[This article originally appeared in “Why You Can’t Ignore Social Video Anymore” on Hootsuite and is written by Jeff Barrett.]
We love video. It’s easy to use, easy to create, easy to consume. We learn so much more from body language than we do from the written word—90 percent of communication is body language. So it’s easy to understand why people, especially millennials, are quickly migrating to video.
If you’re betting on text you would have been that person in history who preferred horses to cars, was fairly certain the world was flat, and thought no one would ever like stuffed crust pizza. Cheese in the crust has a higher approval rating than any politician ever will.
We’re three months away from your grandmother asking you to help her get on Snapchat. But you already know this. So let’s talk about what’s next, what’s motivating advertisers, and what that means for you.
The preferences of millennials, who now make up the largest age demographic and advertising target group in the United States, cannot be discounted. Advertisers want to cater to their preferences and their preference is to use video to communicate with, learn from, and interact with brands.
Troy Scarlott, VP of marketing and advertising at YapStone, a leading fintech company, says that millennials have changed the face of marketing: “I love the millennial generation because they have made marketers better. We have to be better, because the tried and true does not work with them. It has been said over and over that you can’t market to millennials. Well, we can and we do. With over 70 million in the U.S. this year, we have to. We just approach marketing differently, do it better and frame it in new ways.”
Facebook’s building a standalone camera app.

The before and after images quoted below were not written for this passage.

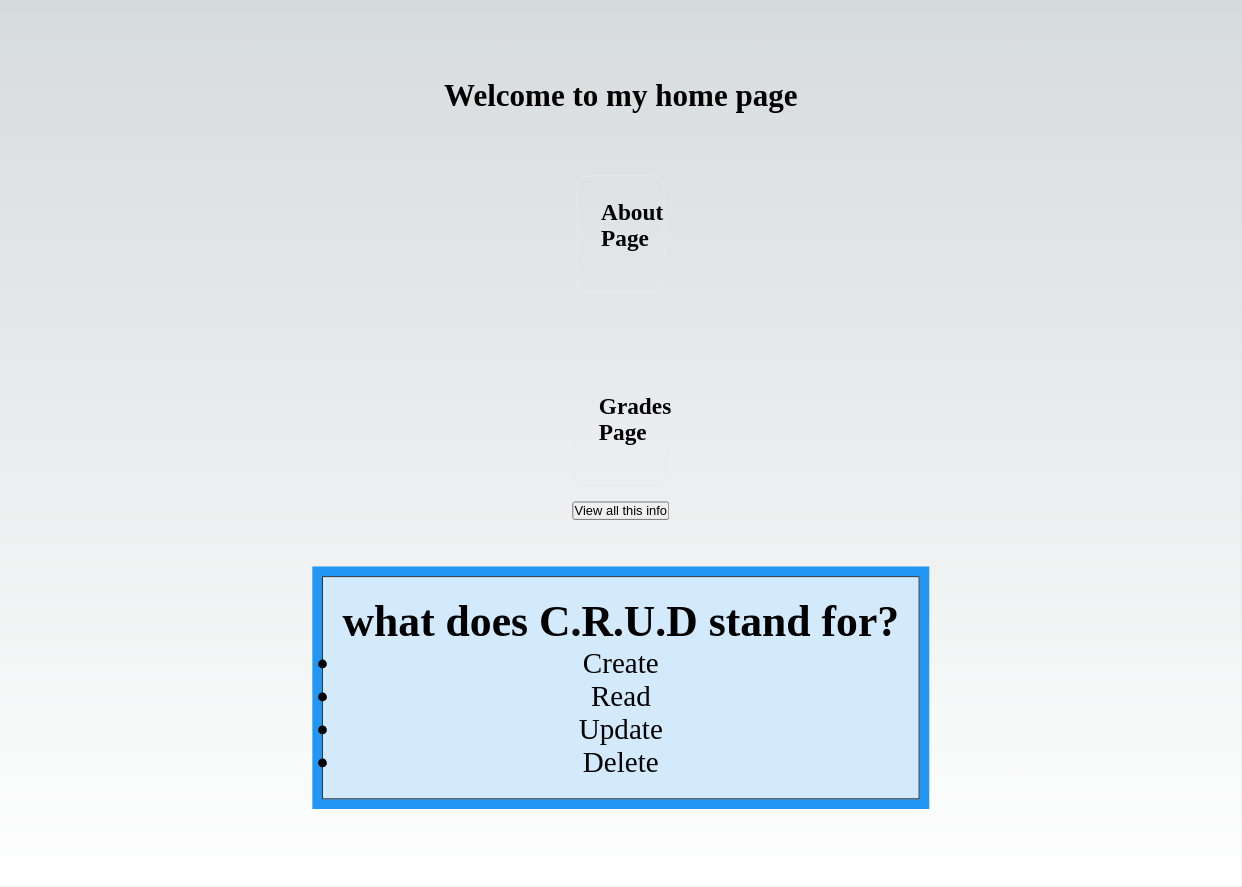
Repository: juliet-jskim/dynamic-week4-inclassplaywright
Page: /
An editor plug-in stored every save of this project. The page is shown before and after the next save, followed by the edit.
The browser window is 1280 px wide. The pictures show the whole page, at 97% of full size.
The project was rebuilt for these pictures with package versions that can differ from the ones it lists, and the page was loaded fresh each time. The framework's server and built-in components were replaced by stand-ins that run in the browser. Also part of the build but not shown: next.config.js.

Above is the page before, as saved 2023-01-23 11:35:34.

### pages/index.js
import Head from 'next/head'
import Image from 'next/image'
import { Inter } from '@next/font/google'
import styles from '@/styles/Home.module.css'
import Link from 'next/link'

const inter = Inter({ subsets: ['latin'] })

export default function Home() {
  return (
    <>
      <Head>
        <title>Example #1</title>
        <meta name="description" content="Generated by create next app" />
        <meta name="viewport" content="width=device-width, initial-scale=1" />
        <link rel="icon" href="/favicon.ico" />
      </Head>
      <main className={styles.main}>
        <h1>Welcome to my home page</h1>

        <div className={styles.grid}>
          <Link href='/about' className={styles.card}>
          <h2>About Page</h2>
          </Link>
        </div>

        <div className={styles.grid}>
          <Link href='/grades' className={styles.card}>
          <h2>Grades Page</h2>
          </Link>
        </div>


        <button>View all this info</button>


        <div className={styles.grid}>
          <div className={styles.grid__container} style={{display:"grid"}}>
            <div className={styles.grid__item}>
              <h2>what does C.R.U.D stand for?</h2>
              <ul>
                  <li>Create</li>
                  <li>Read</li>
                  <li>Update</li>
                  <li>Delete</li>
                </ul>
              </div>
          </div>
        </div>
      </main>
    </>

  )}

### styles/Home.module.css
.container {
  min-height: 100vh;
  padding: 0 0.5rem;
  display: flex;
  flex-direction: column;
  justify-content: center;
  align-items: center;
}

.main {
  padding: 5rem 0;
  flex: 1;
  display: flex;
  flex-direction: column;
  justify-content: center;
  align-items: center;
}

.footer {
  width: 100%;
  height: 100px;
  border-top: 1px solid #eaeaea;
  display: flex;
  justify-content: center;
  align-items: center;
}

.footer a {
  display: flex;
  justify-content: center;
  align-items: center;
  flex-grow: 1;
}

.title a {
  color: #0070f3;
  text-decoration: none;
}

.title a:hover,
.title a:focus,
.title a:active {
  text-decoration: underline;
}

.title {
  margin: 0;
  line-height: 1.15;
  font-size: 4rem;
}

.title,
.description {
  text-align: center;
}

.description {
  line-height: 1.5;
  font-size: 1.5rem;
}

.code {
  background: #fafafa;
  border-radius: 5px;
  padding: 0.75rem;
  font-size: 1.1rem;
  font-family: Menlo, Monaco, Lucida Console, Liberation Mono, DejaVu Sans Mono,
    Bitstream Vera Sans Mono, Courier New, monospace;
}

.grid {
  display: flex;
  align-items: center;
  justify-content: center;
  flex-wrap: wrap;
  max-width: 800px;
  margin-top: 3rem;
}

.grid__container {
  display: grid;
  grid-template-columns: auto auto auto;
  background-color: #2196F3;
  padding: 10px;
}
.grid__item {
  background-color: rgba(255, 255, 255, 0.8);
  border: 1px solid rgba(0, 0, 0, 0.8);
  padding: 20px;
  font-size: 30px;
  text-align: center;
}

.card {
  margin: 1rem;
  padding: 1.5rem;
  text-align: left;
  color: inherit;
  text-decoration: none;
  border: 1px solid #eaeaea;
  border-radius: 10px;
  transition: color 0.15s ease, border-color 0.15s ease;
  width: 45%;
}

.card:hover,
.card:focus,
.card:active {
  color: #0070f3;
  border-color: #0070f3;
}

.card h2 {
  margin: 0 0 1rem 0;
  font-size: 1.5rem;
}

.card p {
  margin: 0;
  font-size: 1.25rem;
  line-height: 1.5;
}

.logo {
  height: 1em;
  margin-left: 0.5rem;
}

@media (max-width: 600px) {
  .grid {
    width: 100%;
    flex-direction: column;
  }
}

Loaded but not shown: pages/_app.js (common file); pages/_document.js (common file); styles/globals.css (common file)

After the next save:
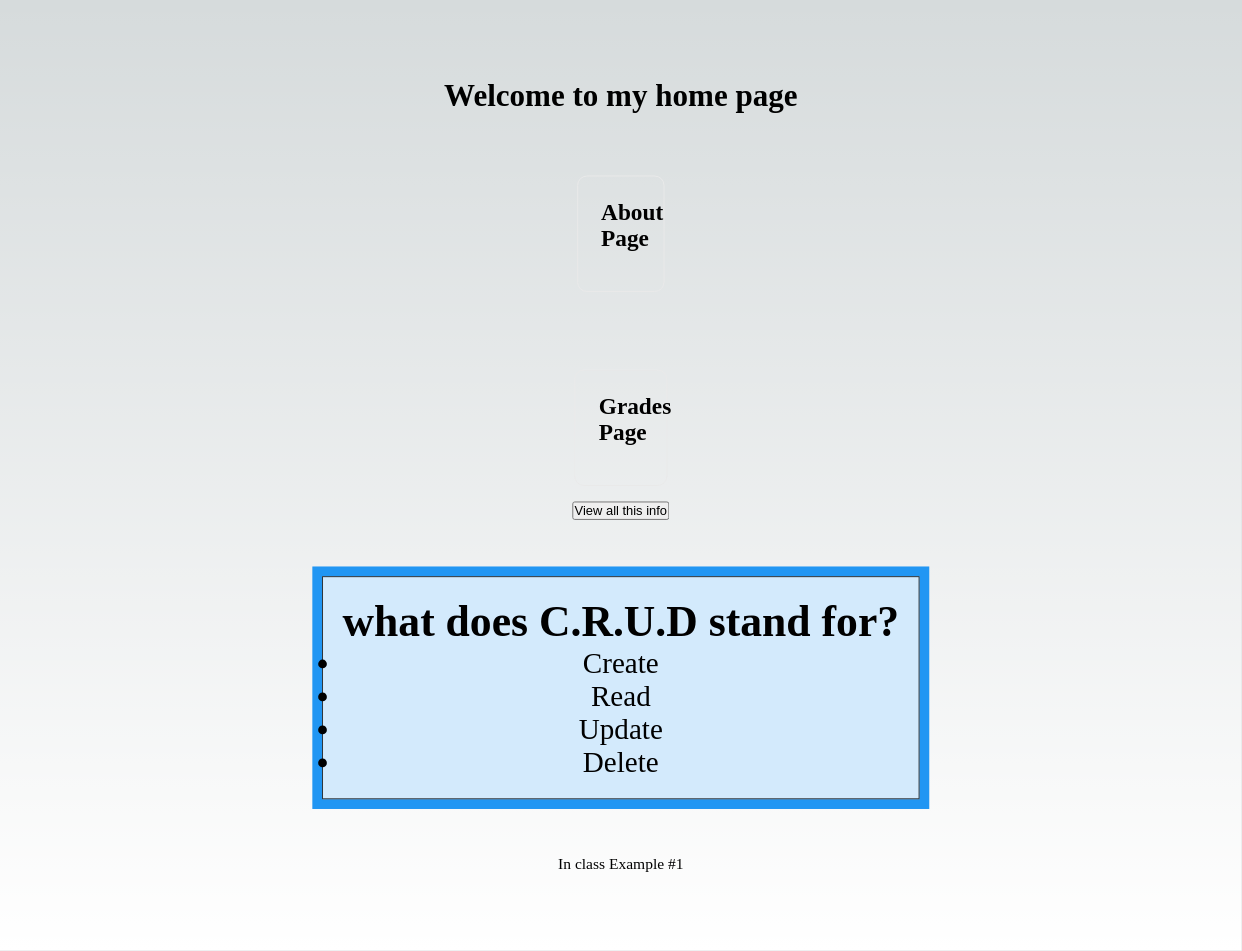
Saved 3 min 20 s later.
--- a/pages/index.js
+++ b/pages/index.js
@@ -37,16 +37,24 @@ export default function Home() {
         <div className={styles.grid}>
           <div className={styles.grid__container} style={{display:"grid"}}>
             <div className={styles.grid__item}>
-              <h2>what does C.R.U.D stand for?</h2>
-              <ul>
-                  <li>Create</li>
-                  <li>Read</li>
-                  <li>Update</li>
-                  <li>Delete</li>
-                </ul>
-              </div>
+                <h2>what does C.R.U.D stand for?</h2>
+                  <ul>
+                    <li>Create</li>
+                    <li>Read</li>
+                    <li>Update</li>
+                    <li>Delete</li>
+                  </ul>
+            </div>
           </div>
         </div>
+
+        <div className={styles.grid}>
+          <footer>
+            In class Example #1
+          </footer>
+
+        </div>
+
       </main>
     </>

It’s still early in development but they will continue to work on making live video more accessible to their 1.6 billion users. This should work in conjunction with Instagram and Messenger. Instagram could eventually be in direct competition with Snapchat. Plus, Facebook is already the best in social at driving advertising through their platforms. Facebook Live is just the first step of many.

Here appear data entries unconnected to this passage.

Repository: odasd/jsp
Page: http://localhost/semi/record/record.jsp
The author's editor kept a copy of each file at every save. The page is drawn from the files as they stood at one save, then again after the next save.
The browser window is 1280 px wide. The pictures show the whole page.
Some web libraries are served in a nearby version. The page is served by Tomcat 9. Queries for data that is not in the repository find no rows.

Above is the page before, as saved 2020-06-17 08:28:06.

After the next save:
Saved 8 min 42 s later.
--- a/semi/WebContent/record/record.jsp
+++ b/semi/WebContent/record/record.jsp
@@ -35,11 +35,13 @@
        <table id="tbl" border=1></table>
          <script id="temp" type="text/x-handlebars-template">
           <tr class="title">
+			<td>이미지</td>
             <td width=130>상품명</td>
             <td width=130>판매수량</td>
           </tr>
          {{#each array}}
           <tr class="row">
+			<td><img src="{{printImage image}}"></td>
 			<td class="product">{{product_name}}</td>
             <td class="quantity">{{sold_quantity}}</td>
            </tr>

Everyone is afraid of the ghost right now and for good reason: Snapchat now leads social media in video views. Sure, it’s clunky to find people. That will eventually change. Sure, it’s hard to create data to show advertisers. That will change even faster. Snapchat continues to innovate. Its success is based on how easy it is to use, its cool factor, and its new Stories and Discover features.
Cosmopolitan’s Snapchat channel gets 3 million daily views (and that was back in October). Plus, their direct competition doesn’t have access. There is no reason a publisher would ever stop using that.
Twitter’s partnership with the NFL to start streaming games is big. The increased live streaming capacity needed for that relationship will undoubtedly lead to enhanced capabilities for the entire user base.
Plus Periscope and Medium, both under their umbrella, can be better integrated. Twitter has the tools and the capability, they need to put it together and take their social video game to the next level.
The publishing industry is shifting from writers to video. Mashable, which let go of at least half of its editorial staff and top leadership, has been the most progressive. The shift from articles to videos is economic. It’s cheaper and faster to produce video with a small team than have a large staff of writers.
There will always be room for The Atlantic or The Economist but mass publishers will continue to shift to video. The response rates for video are better and that sells advertising. Video fits the business model better.
This shift to video would not have been possible five years ago. The technology wasn’t ready. Now we can stream without lag, produce video at a cheaper cost, and upload content immediately. As technology progresses, this will only grow faster.
We’ll never be able to go backward. Think about it. Would you like to go back to texting by using the number pad on your six-foot-tall Nokia? Of course not. Text is dead. Long live video.
And yes, I realize the irony of saying all of this in 702 words, instead of video.